> [EXERCISE DATA]:
- - -

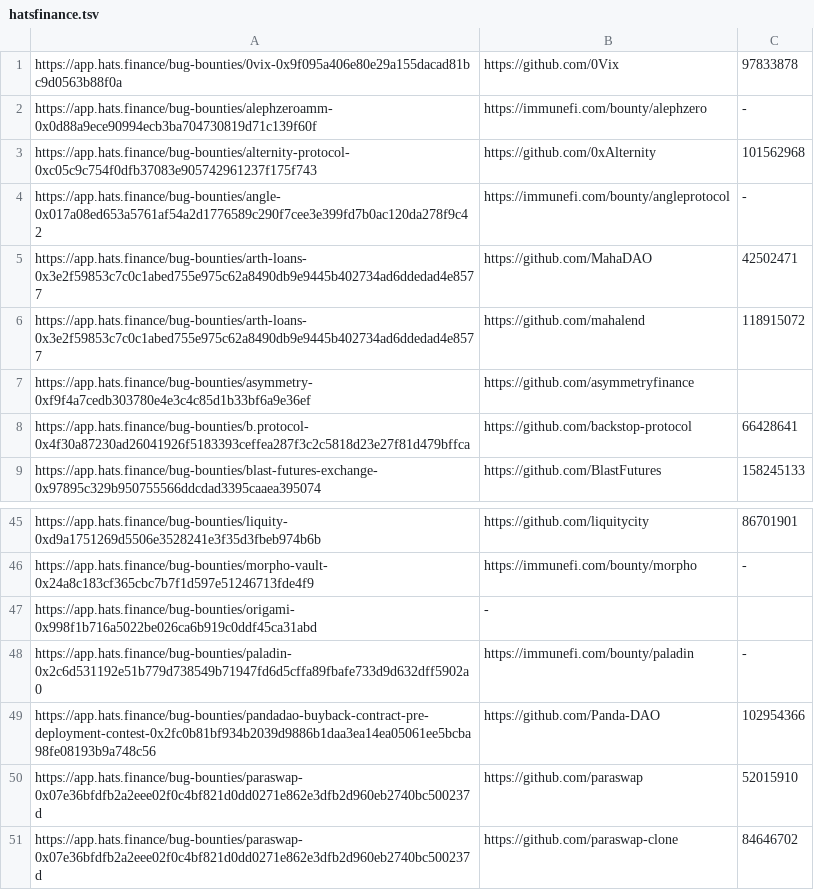
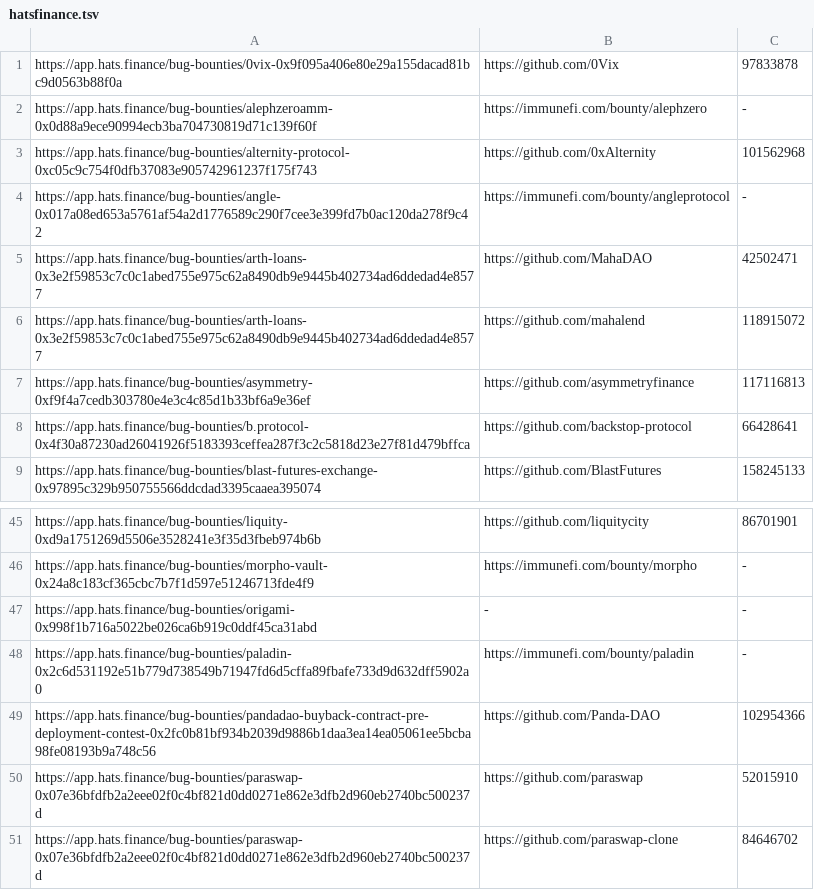
Before and after one commit to nikitastupin/orgs-data, a TSV file: orgs-data/hatsfinance.tsv, drawn as a sheet; only a part is shown, gaps mark what is left out.

```diff
--- a/orgs-data/hatsfinance.tsv
+++ b/orgs-data/hatsfinance.tsv
@@ -6,3 +6,3 @@ https://app.hats.finance/bug-bounties/arth-loans-0x3e2f59853c7c0c1abed755e975c62
 https://app.hats.finance/bug-bounties/arth-loans-0x3e2f59853c7c0c1abed755e975c62a8490db9e9445b402734ad6ddedad4e8577	https://github.com/mahalend	118915072
-https://app.hats.finance/bug-bounties/asymmetry-0xf9f4a7cedb303780e4e3c4c85d1b33bf6a9e36ef	https://github.com/asymmetryfinance
+https://app.hats.finance/bug-bounties/asymmetry-0xf9f4a7cedb303780e4e3c4c85d1b33bf6a9e36ef	https://github.com/asymmetryfinance	117116813
 https://app.hats.finance/bug-bounties/b.protocol-0x4f30a87230ad26041926f5183393ceffea287f3c2c5818d23e27f81d479bffca	https://github.com/backstop-protocol	66428641
@@ -46,3 +46,3 @@ https://app.hats.finance/bug-bounties/liquity-0xd9a1751269d5506e3528241e3f35d3fb
 https://app.hats.finance/bug-bounties/morpho-vault-0x24a8c183cf365cbc7b7f1d597e51246713fde4f9	https://immunefi.com/bounty/morpho	-
-https://app.hats.finance/bug-bounties/origami-0x998f1b716a5022be026ca6b919c0ddf45ca31abd	-
+https://app.hats.finance/bug-bounties/origami-0x998f1b716a5022be026ca6b919c0ddf45ca31abd	-	-
 https://app.hats.finance/bug-bounties/paladin-0x2c6d531192e51b779d738549b71947fd6d5cffa89fbafe733d9d632dff5902a0	https://immunefi.com/bounty/paladin	-
```
Also changed, not shown: orgs-data/bugcrowd.tsv, orgs-data/hackenproof.tsv, 1 other file.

- - -

> [TASK PROMPT]: Reproduce every record above exactly as given, excluding pictures from the result.

> [WRITTEN ANSWER]:
Before and after one commit to nikitastupin/orgs-data, a TSV file: orgs-data/hatsfinance.tsv, drawn as a sheet; only a part is shown, gaps mark what is left out.

```diff
--- a/orgs-data/hatsfinance.tsv
+++ b/orgs-data/hatsfinance.tsv
@@ -6,3 +6,3 @@ https://app.hats.finance/bug-bounties/arth-loans-0x3e2f59853c7c0c1abed755e975c62
 https://app.hats.finance/bug-bounties/arth-loans-0x3e2f59853c7c0c1abed755e975c62a8490db9e9445b402734ad6ddedad4e8577	https://github.com/mahalend	118915072
-https://app.hats.finance/bug-bounties/asymmetry-0xf9f4a7cedb303780e4e3c4c85d1b33bf6a9e36ef	https://github.com/asymmetryfinance
+https://app.hats.finance/bug-bounties/asymmetry-0xf9f4a7cedb303780e4e3c4c85d1b33bf6a9e36ef	https://github.com/asymmetryfinance	117116813
 https://app.hats.finance/bug-bounties/b.protocol-0x4f30a87230ad26041926f5183393ceffea287f3c2c5818d23e27f81d479bffca	https://github.com/backstop-protocol	66428641
@@ -46,3 +46,3 @@ https://app.hats.finance/bug-bounties/liquity-0xd9a1751269d5506e3528241e3f35d3fb
 https://app.hats.finance/bug-bounties/morpho-vault-0x24a8c183cf365cbc7b7f1d597e51246713fde4f9	https://immunefi.com/bounty/morpho	-
-https://app.hats.finance/bug-bounties/origami-0x998f1b716a5022be026ca6b919c0ddf45ca31abd	-
+https://app.hats.finance/bug-bounties/origami-0x998f1b716a5022be026ca6b919c0ddf45ca31abd	-	-
 https://app.hats.finance/bug-bounties/paladin-0x2c6d531192e51b779d738549b71947fd6d5cffa89fbafe733d9d632dff5902a0	https://immunefi.com/bounty/paladin	-
```
Also changed, not shown: orgs-data/bugcrowd.tsv, orgs-data/hackenproof.tsv, 1 other file.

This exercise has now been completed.